[Items from a data source]

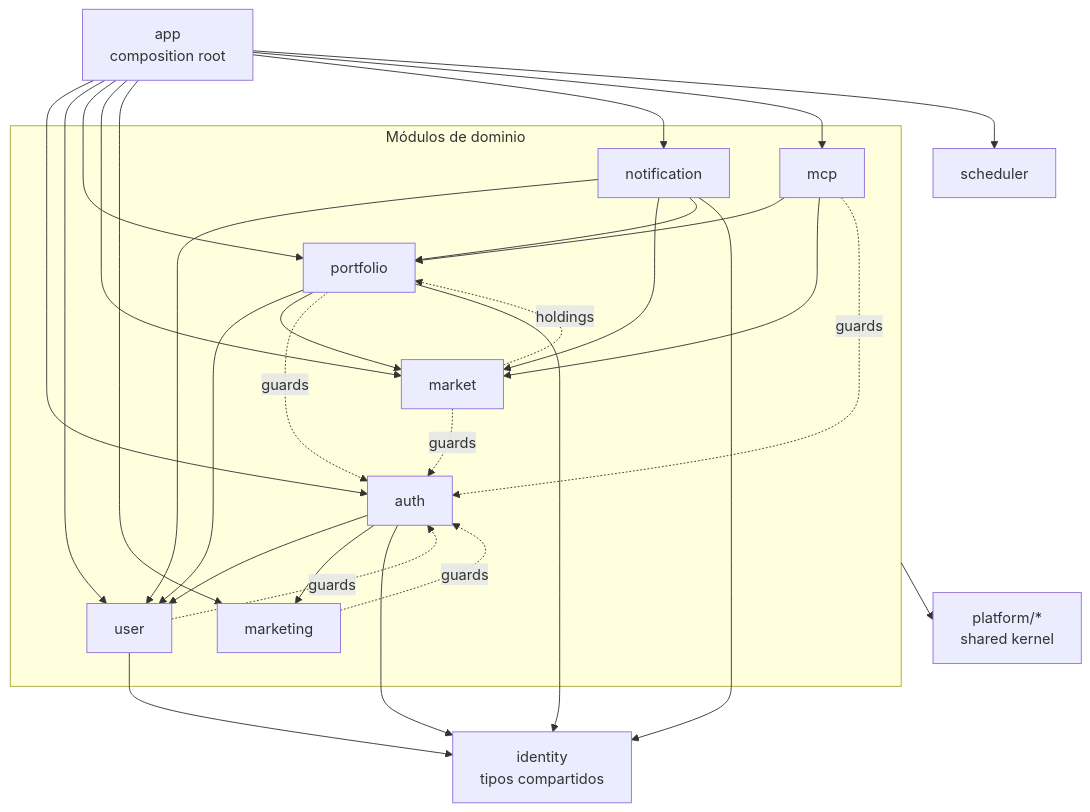
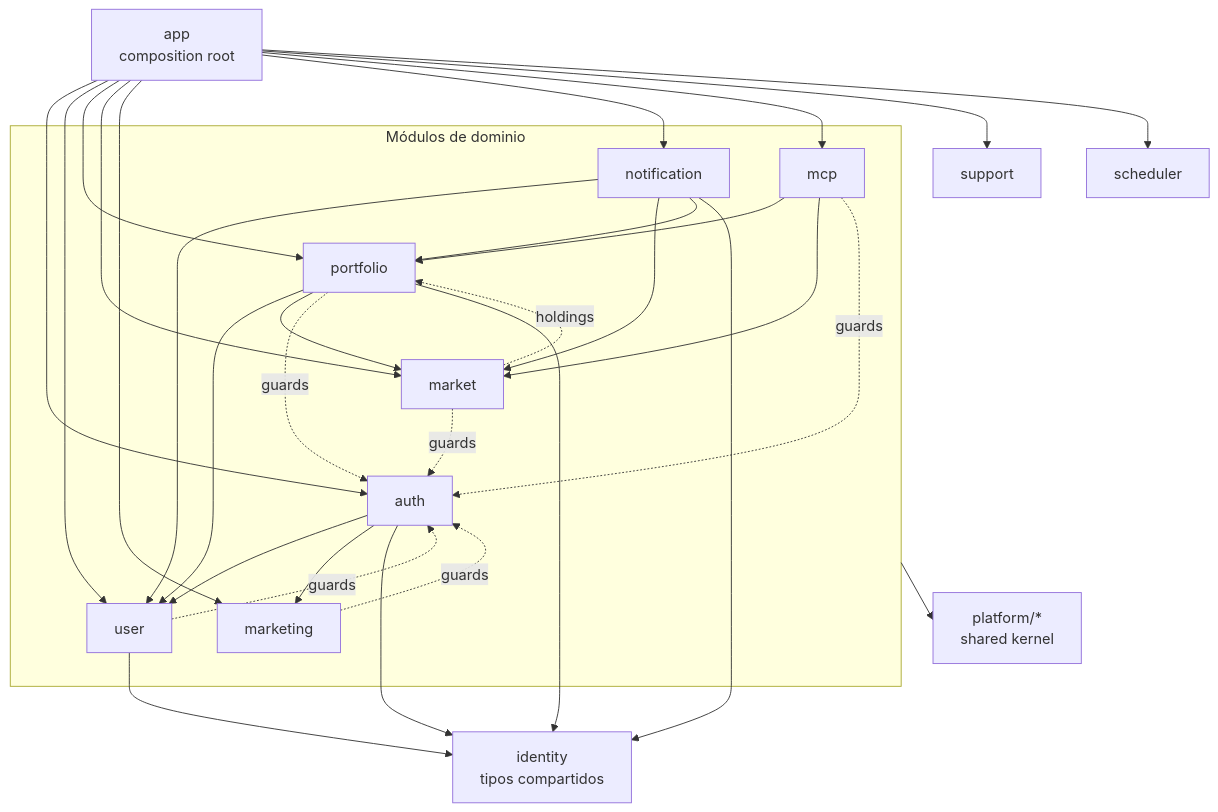
One commit to yeferson59/finexia-app changed the diagram in docs/ARCHITECTURE.md. Above: the diagram before and after it, drawn with Mermaid. The commit also changed other lines of this file and 56 other files, not shown here.

````diff
--- a/docs/ARCHITECTURE.md
+++ b/docs/ARCHITECTURE.md
@@ -109,40 +111,41 @@
 ```mermaid
 graph TD
     app[app<br/>composition root]
     subgraph domain[Módulos de dominio]
         auth --> user
         auth --> marketing
         portfolio --> user
         portfolio --> market
         notification --> user
         notification --> market
         notification --> portfolio
         mcp --> portfolio
         mcp --> market
 
         user -. guards .-> auth
         marketing -. guards .-> auth
         portfolio -. guards .-> auth
         market -. guards .-> auth
         mcp -. guards .-> auth
         market -. holdings .-> portfolio
     end
     identity[identity<br/>tipos compartidos]
     platform[platform/*<br/>shared kernel]
 
     app --> auth
     app --> user
     app --> portfolio
     app --> market
     app --> marketing
     app --> notification
     app --> mcp
+    app --> support
     app --> scheduler
 
     auth --> identity
     user --> identity
     portfolio --> identity
     notification --> identity
 
     domain --> platform
 ```
````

**ACTION ITEM**: When copying the data above, repeat every word exactly and drop the pictures.

**WRITTEN SOLUTION**:
One commit to yeferson59/finexia-app changed the diagram in docs/ARCHITECTURE.md. Above: the diagram before and after it, drawn with Mermaid. The commit also changed other lines of this file and 56 other files, not shown here.

````diff
--- a/docs/ARCHITECTURE.md
+++ b/docs/ARCHITECTURE.md
@@ -109,40 +111,41 @@
 ```mermaid
 graph TD
     app[app<br/>composition root]
     subgraph domain[Módulos de dominio]
         auth --> user
         auth --> marketing
         portfolio --> user
         portfolio --> market
         notification --> user
         notification --> market
         notification --> portfolio
         mcp --> portfolio
         mcp --> market
 
         user -. guards .-> auth
         marketing -. guards .-> auth
         portfolio -. guards .-> auth
         market -. guards .-> auth
         mcp -. guards .-> auth
         market -. holdings .-> portfolio
     end
     identity[identity<br/>tipos compartidos]
     platform[platform/*<br/>shared kernel]
 
     app --> auth
     app --> user
     app --> portfolio
     app --> market
     app --> marketing
     app --> notification
     app --> mcp
+    app --> support
     app --> scheduler
 
     auth --> identity
     user --> identity
     portfolio --> identity
     notification --> identity
 
     domain --> platform
 ```
````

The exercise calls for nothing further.